Recommended reading: Gleason's story

Former New Orleans Saints player Steve Gleason was an honorary captain before Sunday's game. AP Photo/Gerald Herbert

Sunday is the fifth anniversary of the reopening of the Superdome after Hurricane Katrina. Outstanding columnist Jeff Duncan marks it with what might be most outstanding piece of work I’ve seen in a long time.

He’s got a very lengthy and moving feature on Steve Gleason, who was one of the heroes of that first game back in the Superdome. Gleason made a huge and memorable play, blocking a punt against the Atlanta Falcons.

That’s all mentioned in the column, but it’s not the main theme of a story that’s tragic and uplifting at the same time. The real story here is that Gleason was diagnosed with ALS (Lou Gehrig’s Disease) back in January, just before his wife found out she was pregnant with the couple’s first child. It’s a terminal disease, but Gleason isn’t giving up.

Gleason had kept his condition quiet, but decided to go public with Duncan because he wants the world to know his story and he wants to help others. Gleason said he had several concussions while playing football. He said he doesn’t know for sure if his football injuries might have led to him coming down with the disease, but there have been several studies that have suggested football players and other athletes in contact sports seem to be prone to the illness.

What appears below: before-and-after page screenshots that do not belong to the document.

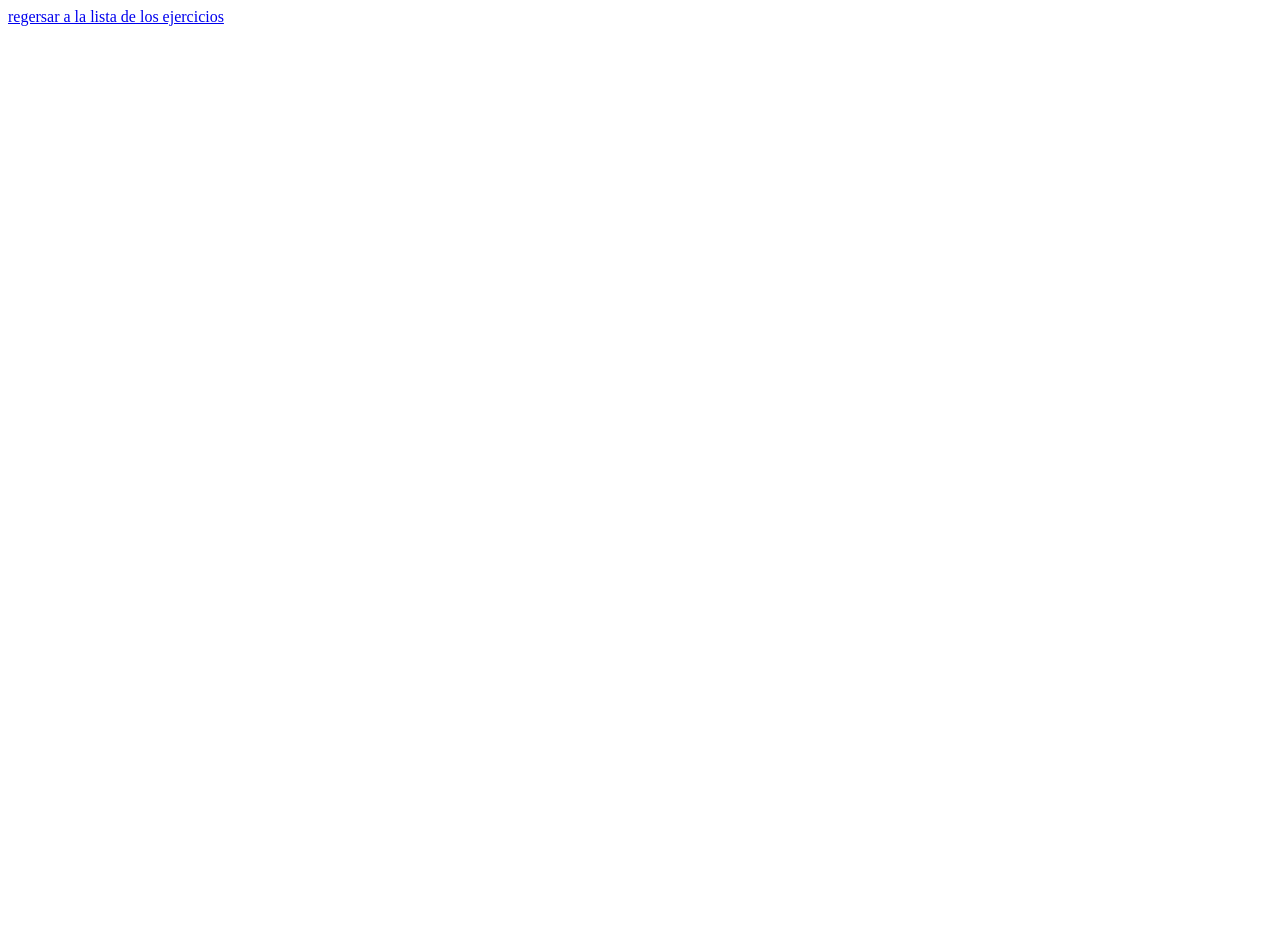
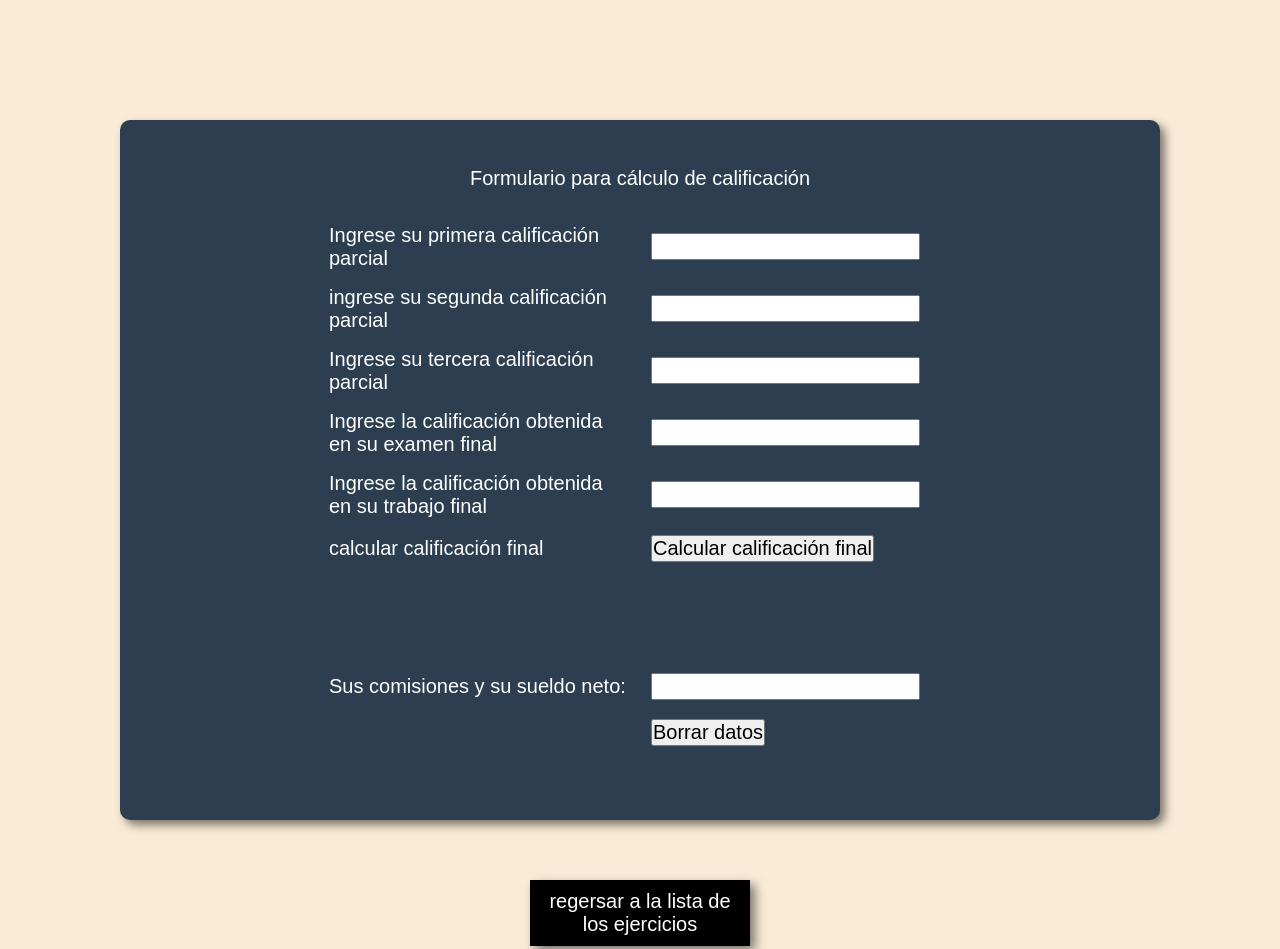
Before and after one commit to Dereck-ruuiz/5IV8_CabreraRuizDereck_PWP, a plain HTML site: page II/05 Ejercicios/Ejercicio 4/ejercicio4.html in a window 1280 px wide. Shown: the top 949 px of the page. Before the commit the page ends 800 px from the top, so only its background shows below. Drawn offline with Linux system fonts and the light colour scheme.

Commit message:
pre de ejercicio 4 práctica 5

```diff
--- a/II/05 Ejercicios/Ejercicio 4/css/styleejercicio4.css
+++ b/II/05 Ejercicios/Ejercicio 4/css/styleejercicio4.css
@@ -0,0 +1,62 @@
+* {
+    font-size: 20px;
+    padding: 0;
+    margin: 0;
+    font-family: sans-serif;
+}
+
+body{
+    background-color: antiquewhite;
+}
+
+.container-form{
+    background-color: #2c3e50;
+    border-radius: 10px;
+    width: 50rem;
+    height: 33rem;
+    margin: 6rem auto auto auto;
+    color: #fff;
+    box-shadow: 5px 5px 10px #00000080;
+    text-align: center;
+    padding: 1rem;
+    display: flex;
+    justify-content: center;
+    align-items: center;
+    flex-direction: column;
+}
+
+.container-form table{
+    padding: 1rem 1.5rem 1rem 1.5rem;
+}
+
+.container-form td{
+    padding: 0.2rem 0.5rem 0.2rem 0.5rem;
+    text-align: left;
+    width: 15rem;
+    height: 1.5rem;
+    padding-top: 0.5rem;
+}
+
+footer, footer a{
+    background-color: #000000;
+}
+
+.container-footer{
+    box-shadow: 5px 5px 10px #00000080;
+    width: 200px;
+    margin: 3rem auto 3rem auto;
+    text-align: center;
+    padding: 10px;
+    background-color: #000000;
+}
+
+
+.container-footer a{
+    text-decoration: none;
+    color: white;
+}
+.container-footer a:hover{
+    transition: all 0.3s ease;
+    font-size: 21px;
+    padding-bottom: 3px;
+}
--- a/II/05 Ejercicios/Ejercicio 4/ejercicio4.html
+++ b/II/05 Ejercicios/Ejercicio 4/ejercicio4.html
@@ -3,12 +3,98 @@
 <head>
     <meta charset="UTF-8">
     <meta name="viewport" content="width=device-width, initial-scale=1.0">
-    <title>Document</title>
+    <title>Ejercicio 4</title>
+    <link rel="stylesheet" href="./css/styleejercicio4.css">
 </head>
 <body>
 
+    <div class="container">
+            <div class="container-form">
+                <form method="post" name="formulario" action="">
+                    <label for="">Formulario para cálculo de calificación</label>
+                    <div class="container-table">
+                        <table class="table">
+                            <tr>
+                            <tr>
+                                <td>
+                                    Ingrese su primera calificación parcial
+                                </td>
+                                <td>
+                                    <input type="text" name="calificacion" id="calificacion1" onkeypress="return validarn(event)">
+                                </td>
+                            </tr>
+                            <tr>
+                                <td>
+                                    ingrese su segunda calificación parcial
+                                </td>
+                                <td>
+                                    <input type="text" name="calificacion" id="calificacion2" onkeypress="return (event)">
+                                </td>
+                            </tr>
+                            <tr>
+                                <td>
+                                    Ingrese su tercera calificación parcial
+                                </td>
+                                <td>
+                                    <input type="text" name="calificacion" id="calificacion3" onkeypress="return validarn(event)">
+                                </td>
+                            </tr>
+                            <tr>
+                                <td>
+                                    Ingrese la calificación obtenida en su examen final
+                                </td>
+                                <td>
+                                    <input type="text" name="calificacion" id="calificacione" onkeypress="return validarn(event)">
+                                </td>
+                            </tr>
+                            <tr>
+                                <td>
+                                    Ingrese la calificación obtenida en su trabajo final
+                                </td>
+                                <td>
+                                    <input type="text" name="calificacion" id="calificaciontf" onkeypress="return validarn(event)">
+                                </td>
+                            </tr>
+                            <tr>
+                                <td>
+                                    calcular calificación final
+                                </td>
+                                <td>
+                                    <input type="button" value="Calcular calificación final" name="" id="calcularcalif" onclick="calcularc()">
+                                </td>
+                            </tr>
+                            <tr>
+                                <td>
+                                     ㅤ
+                                </td>
+                            </tr>
+                            <tr>
+                                <td>
+                                     ㅤ
+                                </td>
+                            </tr>
+                            <tr>
+                                <td>
+                                    Sus comisiones y su sueldo neto:
+                                </td>
+                                <td>
+                                    <input type="text" name="" id="" readonly="readonly" class="output">
+                                </td>
+                            </tr>
+                            <tr>
+                                <td></td>
+                                <td><input type="button" value="Borrar datos" name="borrar" onclick="borrarc()"></td>
+                            </tr>
+                        </table>
+                    </div>
+                </form>
+            </div>
+        </div>
 
+    <div class="container-footer">
+        <footer><a href="../../05 Ejercicios/Ejercicios.html">regersar a la lista de los ejercicios</a></footer>
+    </div>
 
-    <footer><a href="../../05 Ejercicios/Ejercicios.html">regersar a la lista de los ejercicios</a></footer>
+    <script src="./javascript/funcionese2.js"></script>
 </body>
 </html>
```
Also changed, not shown: II/05 Ejercicios/Ejercicio 2/ejercicio2.html (+6 -6 lines), II/05 Ejercicios/Ejercicio 4/javascript/funcionese4.js (+58 -0 lines), II/05 Ejercicios/Ejercicios.html (+2 -2 lines).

Despite the grim outlook, Gleason and his wife, who is due in late October, are going about their lives as normally as possible. Gleason will be an honorary captain for the Saints on Sunday.

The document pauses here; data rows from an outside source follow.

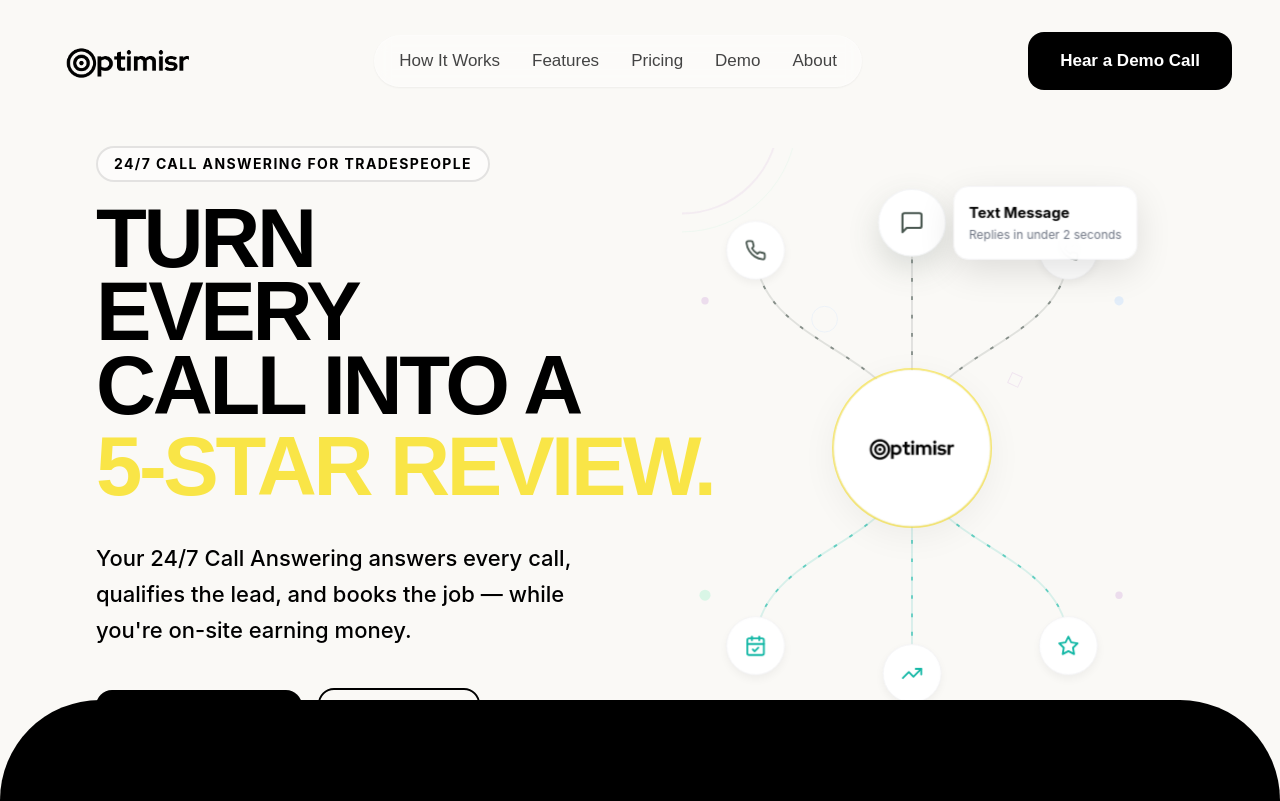
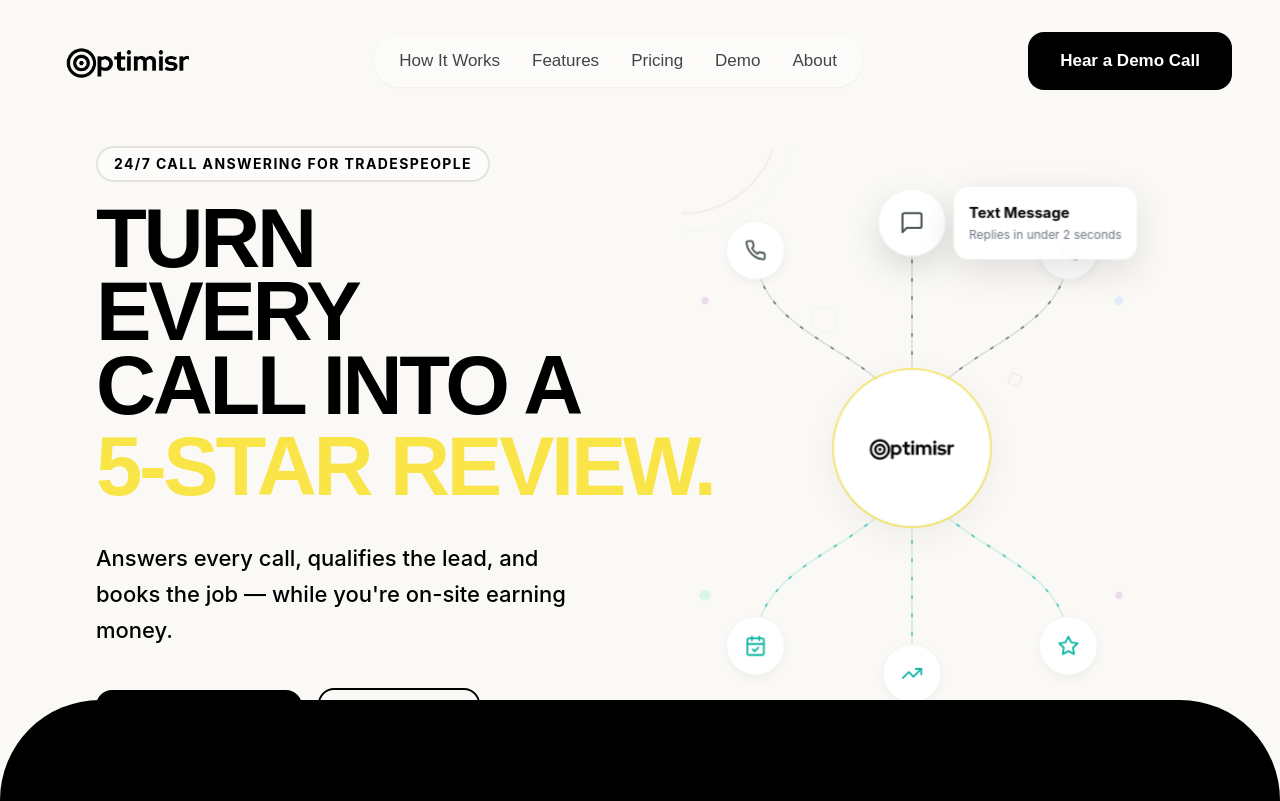
Before and after one commit to Dannydropz/optimisr, a Next.js app: page / in a window 1280 px wide. Shown: the top 801 px of the page. Built offline with nearby package versions, Linux system fonts and the light colour scheme; a web font is replaced by a local one.

Commit message:
content: update hero subheading text

```diff
--- a/components/Hero.tsx
+++ b/components/Hero.tsx
@@ -231,7 +231,7 @@ const Hero: React.FC = () => {
                     </h1>
 
                     <p className="text-[18px] lg:text-[20px] xl:text-[22px] text-optimisr-black max-w-[480px] mb-10 leading-relaxed font-medium">
-                        Your 24/7 Call Answering answers every call, qualifies the lead, and books the job &mdash; while you&apos;re on-site earning money.
+                        Answers every call, qualifies the lead, and books the job &mdash; while you&apos;re on-site earning money.
                     </p>
 
                     <div className="flex flex-row items-center gap-4">
@@ -282,7 +282,7 @@ const Hero: React.FC = () => {
                 </h1>
 
                 <p className="text-[18px] text-optimisr-black max-w-[500px] mb-8 leading-relaxed font-medium mx-auto">
-                    Your 24/7 Call Answering answers every call, qualifies the lead, and books the job &mdash; while you&apos;re on-site earning money.
+                    Answers every call, qualifies the lead, and books the job &mdash; while you&apos;re on-site earning money.
                 </p>
 
                 <div className="flex flex-col sm:flex-row items-center gap-4 mb-10">
```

That’s only fitting because he played such a big role on this date five years ago and he remains a very popular figure in New Orleans.

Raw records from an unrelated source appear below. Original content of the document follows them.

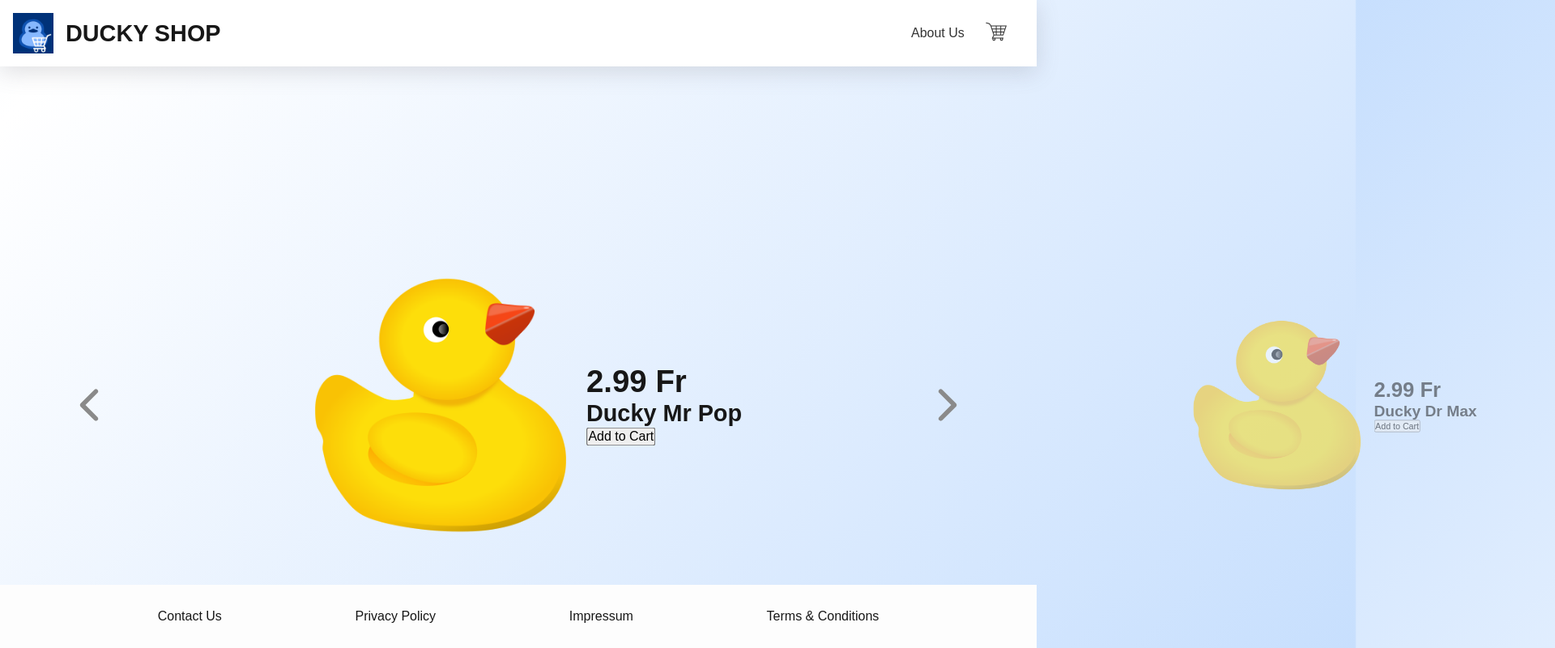
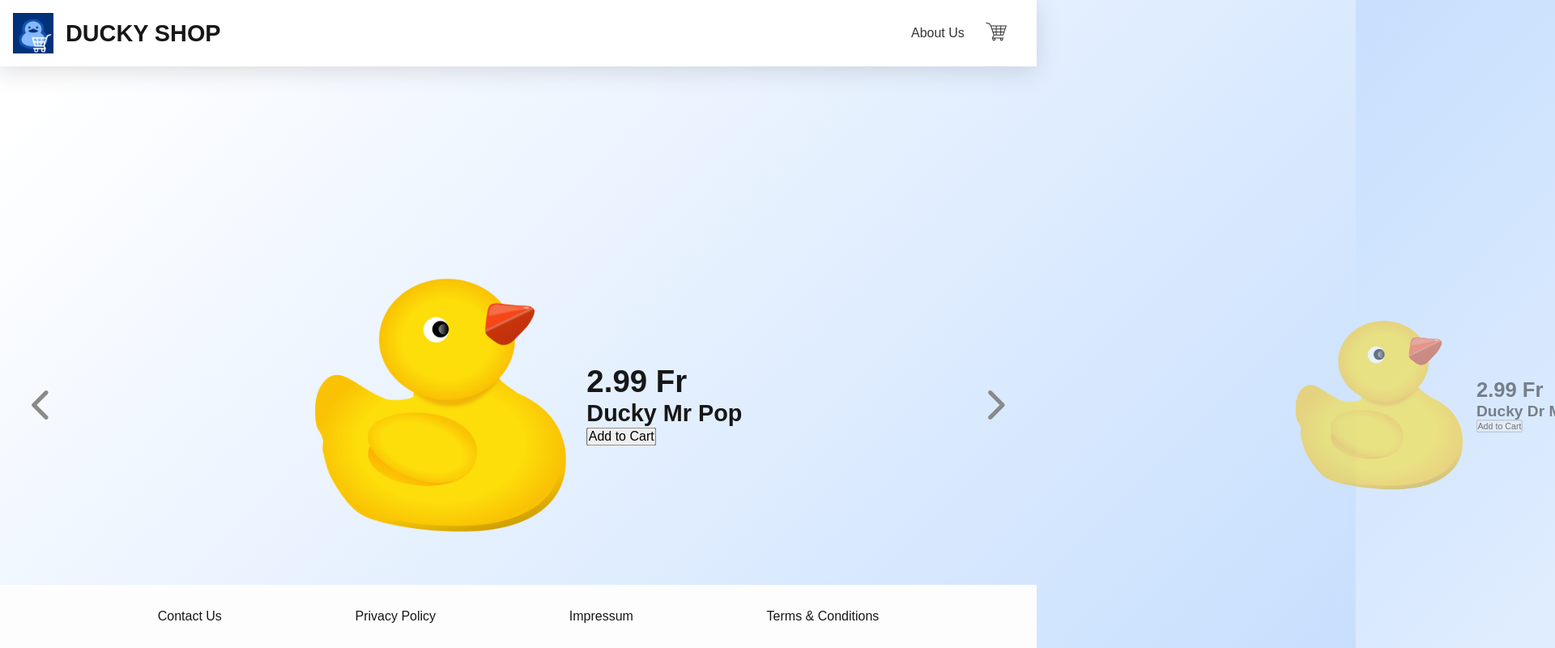
Before and after one commit to LevySchaerer/DuckyShop, a Next.js app in the folder app/: page / in a window 1280 px wide. Shown: the top 800 px of the page at 81% size, 1920 px wide, since content can reach past the window. Built offline with nearby package versions, Linux system fonts and the light colour scheme; a web font is replaced by a local one.

Commit message:
Store Product in LocalStorage

```diff
--- a/app/Components/HomePage/HomePage.jsx
+++ b/app/Components/HomePage/HomePage.jsx
@@ -32,23 +32,26 @@ export default function HomePage() {
     const prev = () => setIndex((prev) => (prev - 1 + products.length) % products.length);
     const next = () => setIndex((prev) => (prev + 1) % products.length);
 
+    const addToCart = (product) => {
+        const cart = JSON.parse(localStorage.getItem("cart") || "[]");
+        cart.push(product);
+        localStorage.setItem("cart", JSON.stringify(cart));
+    }
+
     return (
         <div className={styles.body}>
             <div className={styles.container}>
 
                 <IoIosArrowBack size={60} onClick={prev} className={styles.arrow}/>
                 <div className={styles.sliderWrapper}>
-                    <div
-                        className={styles.slider}
-                        style={{ transform: `translateX(-${index * 100}%)` }}
-                    >
+                    <div className={styles.slider} style={{ transform: `translateX(-${index * 100}%)` }}>
                         {products.map((product, i) => (
                             <div key={i} className={`${styles.slide} ${i === index ? styles.active : ''}`}>
                                 <Image src={product.image} alt="ducky" className={styles.ducky} />
                                 <div className={styles.details}>
                                     <h1>{product.price} Fr</h1>
                                     <h2>{product.name}</h2>
-                                    <button onClick={() => console.log(product.id)}>Add to Cart</button>
+                                    <button onClick={() => addToCart(product)}>Add to Cart</button>
                                 </div>
                             </div>
                         ))}
--- a/app/Components/HomePage/HomePage.module.css
+++ b/app/Components/HomePage/HomePage.module.css
@@ -31,7 +31,7 @@
 }
 
 .sliderWrapper {
-    width: 1000px;
+    width: 100%;
 }
 
 .slider {
```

If you haven’t seen it already, I urge you to go read Duncan’s column.